Wait, correctly? Is there an incorrect method of breathing?
The answer is yes, under certain circumstances.
Breathing is controlled by our autonomic nervous system, which means, much like our heartbeat, and our body does it naturally without us having to think about it. In spite of that, however, we have an amazing amount of control over our breath.
When we are young children, from birth until around elementary school age, or even middle school, the majority of our breathing is called “diaphragmatic breathing”. Once we start to get to the more stressful time periods of our lives, though, we tend to transition to chest breathing, and only breathe with our diaphragms when we are asleep at night.

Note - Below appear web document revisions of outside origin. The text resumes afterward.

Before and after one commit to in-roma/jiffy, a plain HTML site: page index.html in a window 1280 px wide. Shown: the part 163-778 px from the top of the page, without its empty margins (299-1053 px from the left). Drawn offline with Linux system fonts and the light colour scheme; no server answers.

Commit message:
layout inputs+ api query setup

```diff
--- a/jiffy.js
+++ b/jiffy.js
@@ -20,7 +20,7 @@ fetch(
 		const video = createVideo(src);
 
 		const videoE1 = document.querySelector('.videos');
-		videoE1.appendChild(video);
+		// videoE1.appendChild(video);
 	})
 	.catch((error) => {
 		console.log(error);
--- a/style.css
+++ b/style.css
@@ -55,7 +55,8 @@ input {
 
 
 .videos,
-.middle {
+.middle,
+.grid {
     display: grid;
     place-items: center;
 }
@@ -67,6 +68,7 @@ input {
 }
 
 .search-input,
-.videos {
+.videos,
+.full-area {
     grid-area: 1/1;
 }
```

What is the difference between the two?
Diaphragmatic breathing is the act of inhaling and exhaling using one’s diaphragm, the muscle that lies underneath the rib cage. The diaphragm expands downward and allows your rib cage and lungs to expand to their fullest extent.
Chest breathing is when the initial inspiration (breathing in) is started by the neck and the intercostal muscles in the ribcage. The diaphragm may be used, but the engagement of the muscle is negligible.
What is going on behind the scenes?
The main difference between chest breathing and diaphragmatic breathing is the involvement of our sympathetic and parasympathetic nervous systems. Our sympathetic nervous system is our “fight or flight” system or the system that kicks into overdrive when we have an adrenaline rush. When this adrenaline hits our bodies, we release stress hormones, and our muscles tense up.
Respectively, our parasympathetic nervous system is our “rest and digest” system, which helps us relax and our body can resume business as usual. This is the system that allows us to fall asleep at night, causes our digestive and sexual organs to work correctly, and reduces anxiety.
The sympathetic nervous response (an adrenaline rush), automatically turns on breathing with our chest. It is just a natural response to whatever is threatening our body. The problem is, breathing with our chest can engage our sympathetic nervous system, even when there is no threat. So this bad habit can become an awful cycle. Our chest breathing can engage our fight or flight response, which tells the body that it is under threat, which in turn, releases stress hormones, tenses muscles, increases anxiety, which then engages more chest breathing. No wonder we are walking around more anxious and tense than ever before!
We do not have to be stuck in this never-ending anxiety-inducing loop though! We can interrupt this cycle by making a concerted effort to breathe with our diaphragm. This simple action can help create a positive cycle that will engage our parasympathetic nervous system, and kick in our rest and digest response. Activating this response will relax us, help us function better, and reduce stress hormones and anxiety.
Feel free to explore more articles about nutrition, injuries, and overall health on our website!